TASK OBJECTIVE
Whenever a line below holds the word "LogoBar", copy that line.

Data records
☆ ☆ ☆ ☆

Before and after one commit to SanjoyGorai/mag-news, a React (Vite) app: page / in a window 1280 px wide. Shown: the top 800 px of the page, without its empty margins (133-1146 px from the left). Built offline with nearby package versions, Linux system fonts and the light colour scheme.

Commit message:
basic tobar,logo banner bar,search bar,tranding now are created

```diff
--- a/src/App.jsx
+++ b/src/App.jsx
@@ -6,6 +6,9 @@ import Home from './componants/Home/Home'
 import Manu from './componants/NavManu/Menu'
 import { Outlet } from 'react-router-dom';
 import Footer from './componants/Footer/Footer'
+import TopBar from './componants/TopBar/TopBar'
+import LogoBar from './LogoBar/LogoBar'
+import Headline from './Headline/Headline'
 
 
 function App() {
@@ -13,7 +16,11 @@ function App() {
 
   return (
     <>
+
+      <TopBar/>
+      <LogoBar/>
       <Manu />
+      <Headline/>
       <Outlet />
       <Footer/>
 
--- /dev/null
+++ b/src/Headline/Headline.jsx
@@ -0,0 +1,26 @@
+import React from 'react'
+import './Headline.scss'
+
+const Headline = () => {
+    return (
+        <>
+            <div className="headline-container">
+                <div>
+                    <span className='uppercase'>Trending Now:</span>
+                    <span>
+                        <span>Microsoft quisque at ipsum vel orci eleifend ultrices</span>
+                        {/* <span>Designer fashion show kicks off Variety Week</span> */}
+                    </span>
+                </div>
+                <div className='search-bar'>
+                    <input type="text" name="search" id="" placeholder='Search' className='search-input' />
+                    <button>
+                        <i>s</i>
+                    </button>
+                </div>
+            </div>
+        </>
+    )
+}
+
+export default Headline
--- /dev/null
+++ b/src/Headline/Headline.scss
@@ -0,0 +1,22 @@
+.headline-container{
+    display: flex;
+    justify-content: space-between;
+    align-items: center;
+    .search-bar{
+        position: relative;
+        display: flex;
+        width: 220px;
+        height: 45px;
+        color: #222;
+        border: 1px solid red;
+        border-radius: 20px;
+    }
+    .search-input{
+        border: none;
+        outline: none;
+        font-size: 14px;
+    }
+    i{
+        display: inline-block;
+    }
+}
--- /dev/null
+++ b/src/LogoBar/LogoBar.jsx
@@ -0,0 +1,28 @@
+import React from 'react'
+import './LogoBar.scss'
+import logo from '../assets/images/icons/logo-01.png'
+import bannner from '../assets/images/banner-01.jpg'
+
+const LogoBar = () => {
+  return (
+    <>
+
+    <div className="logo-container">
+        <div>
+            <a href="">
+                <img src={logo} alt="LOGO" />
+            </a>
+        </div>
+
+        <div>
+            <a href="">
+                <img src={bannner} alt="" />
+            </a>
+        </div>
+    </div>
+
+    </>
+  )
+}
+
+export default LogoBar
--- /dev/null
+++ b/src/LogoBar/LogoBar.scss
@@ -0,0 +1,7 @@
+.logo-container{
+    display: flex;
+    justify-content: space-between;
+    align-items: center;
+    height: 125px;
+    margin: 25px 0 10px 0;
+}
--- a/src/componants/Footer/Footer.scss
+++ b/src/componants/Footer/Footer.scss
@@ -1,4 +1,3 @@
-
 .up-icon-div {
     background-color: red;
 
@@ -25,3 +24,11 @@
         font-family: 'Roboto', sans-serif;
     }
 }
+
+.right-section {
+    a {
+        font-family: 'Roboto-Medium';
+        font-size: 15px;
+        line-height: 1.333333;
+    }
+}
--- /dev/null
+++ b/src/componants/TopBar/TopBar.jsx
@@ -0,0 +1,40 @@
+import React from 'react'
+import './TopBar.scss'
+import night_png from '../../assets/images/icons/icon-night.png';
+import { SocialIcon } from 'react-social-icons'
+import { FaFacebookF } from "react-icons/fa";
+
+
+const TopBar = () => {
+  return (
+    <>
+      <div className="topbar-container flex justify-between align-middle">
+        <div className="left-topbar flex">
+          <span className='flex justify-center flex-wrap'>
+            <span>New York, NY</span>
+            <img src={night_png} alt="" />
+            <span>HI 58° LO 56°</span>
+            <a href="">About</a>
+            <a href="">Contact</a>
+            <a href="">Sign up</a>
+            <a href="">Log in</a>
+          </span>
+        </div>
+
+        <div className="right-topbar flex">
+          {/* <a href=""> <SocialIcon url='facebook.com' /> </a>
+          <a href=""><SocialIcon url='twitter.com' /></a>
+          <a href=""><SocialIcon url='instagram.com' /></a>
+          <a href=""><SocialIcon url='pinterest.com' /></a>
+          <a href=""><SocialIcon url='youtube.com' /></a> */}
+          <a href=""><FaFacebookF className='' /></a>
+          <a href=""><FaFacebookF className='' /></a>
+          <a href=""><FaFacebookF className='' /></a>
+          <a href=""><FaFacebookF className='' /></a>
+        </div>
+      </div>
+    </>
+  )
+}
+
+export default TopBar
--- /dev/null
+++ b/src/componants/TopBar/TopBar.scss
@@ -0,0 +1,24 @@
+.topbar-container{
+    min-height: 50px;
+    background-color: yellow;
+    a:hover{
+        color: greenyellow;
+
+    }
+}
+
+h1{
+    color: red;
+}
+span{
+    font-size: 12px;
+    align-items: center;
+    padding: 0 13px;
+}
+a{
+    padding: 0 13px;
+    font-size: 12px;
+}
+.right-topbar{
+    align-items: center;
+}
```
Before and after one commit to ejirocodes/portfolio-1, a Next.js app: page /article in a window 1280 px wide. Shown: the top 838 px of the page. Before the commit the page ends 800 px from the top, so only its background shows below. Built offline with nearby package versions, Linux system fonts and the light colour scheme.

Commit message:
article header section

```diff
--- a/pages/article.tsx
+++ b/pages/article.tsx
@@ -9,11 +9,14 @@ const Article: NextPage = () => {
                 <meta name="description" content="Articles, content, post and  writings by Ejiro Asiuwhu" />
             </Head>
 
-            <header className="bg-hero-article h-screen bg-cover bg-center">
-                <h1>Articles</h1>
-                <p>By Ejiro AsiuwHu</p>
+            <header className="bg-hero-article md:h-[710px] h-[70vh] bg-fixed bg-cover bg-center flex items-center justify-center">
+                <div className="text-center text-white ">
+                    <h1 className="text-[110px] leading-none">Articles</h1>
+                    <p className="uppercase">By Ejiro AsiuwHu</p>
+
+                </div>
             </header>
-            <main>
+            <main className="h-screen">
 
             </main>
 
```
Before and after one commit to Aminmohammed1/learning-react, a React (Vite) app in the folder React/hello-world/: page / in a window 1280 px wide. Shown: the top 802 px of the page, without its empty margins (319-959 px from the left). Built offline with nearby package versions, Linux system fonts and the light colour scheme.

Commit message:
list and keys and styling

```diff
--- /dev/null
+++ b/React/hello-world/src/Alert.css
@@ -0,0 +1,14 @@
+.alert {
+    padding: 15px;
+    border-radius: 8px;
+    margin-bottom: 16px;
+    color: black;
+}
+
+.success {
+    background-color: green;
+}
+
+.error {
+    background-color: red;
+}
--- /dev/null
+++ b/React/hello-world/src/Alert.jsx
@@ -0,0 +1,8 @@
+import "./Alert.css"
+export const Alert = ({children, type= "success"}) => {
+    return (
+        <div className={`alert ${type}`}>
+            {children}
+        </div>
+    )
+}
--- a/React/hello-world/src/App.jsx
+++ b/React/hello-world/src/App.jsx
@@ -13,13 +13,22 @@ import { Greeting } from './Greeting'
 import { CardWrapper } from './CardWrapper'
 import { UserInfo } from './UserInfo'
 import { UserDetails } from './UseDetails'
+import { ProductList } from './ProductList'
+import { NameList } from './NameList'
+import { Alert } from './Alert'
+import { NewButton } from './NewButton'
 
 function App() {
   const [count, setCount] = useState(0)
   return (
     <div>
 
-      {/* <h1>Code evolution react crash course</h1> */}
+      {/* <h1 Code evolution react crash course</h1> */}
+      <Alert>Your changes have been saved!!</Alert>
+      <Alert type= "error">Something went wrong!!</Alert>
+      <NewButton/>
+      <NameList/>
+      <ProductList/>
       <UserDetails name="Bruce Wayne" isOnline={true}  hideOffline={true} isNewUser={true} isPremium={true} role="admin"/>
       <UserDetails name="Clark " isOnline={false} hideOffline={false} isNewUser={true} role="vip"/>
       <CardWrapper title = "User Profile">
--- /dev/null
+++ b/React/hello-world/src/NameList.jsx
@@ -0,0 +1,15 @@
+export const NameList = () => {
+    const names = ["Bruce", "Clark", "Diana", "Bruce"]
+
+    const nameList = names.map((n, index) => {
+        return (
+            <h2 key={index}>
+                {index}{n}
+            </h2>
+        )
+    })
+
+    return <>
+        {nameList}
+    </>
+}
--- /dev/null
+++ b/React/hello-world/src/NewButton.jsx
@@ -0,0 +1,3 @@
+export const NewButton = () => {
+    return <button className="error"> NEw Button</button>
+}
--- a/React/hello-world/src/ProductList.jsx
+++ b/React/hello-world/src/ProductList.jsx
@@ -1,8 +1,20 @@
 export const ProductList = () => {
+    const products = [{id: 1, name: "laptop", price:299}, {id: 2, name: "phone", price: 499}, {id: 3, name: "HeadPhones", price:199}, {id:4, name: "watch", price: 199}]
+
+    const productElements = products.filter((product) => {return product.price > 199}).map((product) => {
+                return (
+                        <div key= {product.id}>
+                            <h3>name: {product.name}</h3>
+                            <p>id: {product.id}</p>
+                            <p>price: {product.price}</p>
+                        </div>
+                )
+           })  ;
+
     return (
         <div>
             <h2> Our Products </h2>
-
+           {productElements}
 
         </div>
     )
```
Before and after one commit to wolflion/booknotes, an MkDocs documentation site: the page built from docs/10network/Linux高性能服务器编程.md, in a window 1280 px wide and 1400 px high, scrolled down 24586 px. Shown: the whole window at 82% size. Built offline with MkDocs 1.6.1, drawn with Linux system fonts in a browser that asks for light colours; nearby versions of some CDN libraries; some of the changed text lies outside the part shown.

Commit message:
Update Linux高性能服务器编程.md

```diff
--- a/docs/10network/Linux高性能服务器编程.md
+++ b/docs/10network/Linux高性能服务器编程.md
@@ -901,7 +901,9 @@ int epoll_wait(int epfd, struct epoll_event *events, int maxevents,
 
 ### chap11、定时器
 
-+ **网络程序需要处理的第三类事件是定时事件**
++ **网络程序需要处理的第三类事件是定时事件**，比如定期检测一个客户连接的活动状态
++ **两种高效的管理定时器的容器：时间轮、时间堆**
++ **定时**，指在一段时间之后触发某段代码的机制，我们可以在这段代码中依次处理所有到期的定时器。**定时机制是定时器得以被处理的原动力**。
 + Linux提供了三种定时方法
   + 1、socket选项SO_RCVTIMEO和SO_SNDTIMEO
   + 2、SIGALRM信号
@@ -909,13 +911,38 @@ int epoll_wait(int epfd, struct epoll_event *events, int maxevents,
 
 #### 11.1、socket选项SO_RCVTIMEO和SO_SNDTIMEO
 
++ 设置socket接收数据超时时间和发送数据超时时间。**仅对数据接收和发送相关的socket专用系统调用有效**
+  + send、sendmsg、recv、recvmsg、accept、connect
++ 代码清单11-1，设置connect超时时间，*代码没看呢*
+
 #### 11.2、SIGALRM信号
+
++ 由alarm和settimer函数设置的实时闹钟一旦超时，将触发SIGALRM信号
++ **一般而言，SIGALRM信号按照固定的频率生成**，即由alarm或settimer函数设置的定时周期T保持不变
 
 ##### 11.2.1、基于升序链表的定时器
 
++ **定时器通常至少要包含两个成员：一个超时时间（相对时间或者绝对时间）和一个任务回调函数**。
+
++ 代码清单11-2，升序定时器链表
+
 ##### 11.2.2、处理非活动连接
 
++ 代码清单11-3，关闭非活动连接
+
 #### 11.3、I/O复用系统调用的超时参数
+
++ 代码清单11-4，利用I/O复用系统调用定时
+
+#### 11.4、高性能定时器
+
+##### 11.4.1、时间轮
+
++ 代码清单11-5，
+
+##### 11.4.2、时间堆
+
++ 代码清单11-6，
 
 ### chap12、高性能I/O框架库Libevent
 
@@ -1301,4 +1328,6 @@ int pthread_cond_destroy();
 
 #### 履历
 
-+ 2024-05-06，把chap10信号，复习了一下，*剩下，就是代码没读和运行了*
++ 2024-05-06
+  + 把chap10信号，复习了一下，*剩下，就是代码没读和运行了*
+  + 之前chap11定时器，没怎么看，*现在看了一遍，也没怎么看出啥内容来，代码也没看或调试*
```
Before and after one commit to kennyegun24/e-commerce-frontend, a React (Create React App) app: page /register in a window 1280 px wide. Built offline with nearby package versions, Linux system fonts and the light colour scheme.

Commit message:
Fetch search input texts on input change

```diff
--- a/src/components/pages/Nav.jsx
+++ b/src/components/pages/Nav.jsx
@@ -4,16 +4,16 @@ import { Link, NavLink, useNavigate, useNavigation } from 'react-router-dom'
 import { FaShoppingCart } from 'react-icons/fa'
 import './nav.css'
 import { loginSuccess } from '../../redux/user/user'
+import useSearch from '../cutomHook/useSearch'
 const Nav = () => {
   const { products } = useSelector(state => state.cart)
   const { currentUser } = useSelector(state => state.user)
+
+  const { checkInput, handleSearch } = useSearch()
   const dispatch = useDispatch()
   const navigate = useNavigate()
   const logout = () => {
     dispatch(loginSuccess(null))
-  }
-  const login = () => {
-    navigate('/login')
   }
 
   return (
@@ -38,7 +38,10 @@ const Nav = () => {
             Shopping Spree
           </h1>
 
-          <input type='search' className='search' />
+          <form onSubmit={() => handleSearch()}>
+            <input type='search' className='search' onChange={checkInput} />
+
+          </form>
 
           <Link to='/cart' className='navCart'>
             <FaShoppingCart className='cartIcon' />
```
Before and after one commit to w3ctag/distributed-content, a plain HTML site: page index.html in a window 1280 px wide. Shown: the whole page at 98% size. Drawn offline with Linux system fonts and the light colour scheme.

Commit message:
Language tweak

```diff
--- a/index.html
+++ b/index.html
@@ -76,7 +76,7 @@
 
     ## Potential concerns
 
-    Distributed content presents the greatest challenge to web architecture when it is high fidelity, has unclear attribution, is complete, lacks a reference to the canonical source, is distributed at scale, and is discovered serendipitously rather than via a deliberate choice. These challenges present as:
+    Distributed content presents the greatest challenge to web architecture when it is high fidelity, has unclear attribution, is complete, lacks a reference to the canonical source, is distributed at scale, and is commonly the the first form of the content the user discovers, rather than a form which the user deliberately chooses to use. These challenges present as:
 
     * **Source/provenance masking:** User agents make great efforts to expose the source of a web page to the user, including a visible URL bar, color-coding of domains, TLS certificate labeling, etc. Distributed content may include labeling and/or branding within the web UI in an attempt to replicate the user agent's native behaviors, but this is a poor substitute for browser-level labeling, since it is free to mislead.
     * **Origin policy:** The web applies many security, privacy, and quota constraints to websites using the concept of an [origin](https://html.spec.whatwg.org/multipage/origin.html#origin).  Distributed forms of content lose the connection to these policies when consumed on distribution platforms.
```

☆ ☆ ☆ ☆

TASK RESULT
+import LogoBar from './LogoBar/LogoBar'
+      <LogoBar/>
+++ b/src/LogoBar/LogoBar.jsx
+import './LogoBar.scss'
+const LogoBar = () => {
+export default LogoBar
+++ b/src/LogoBar/LogoBar.scss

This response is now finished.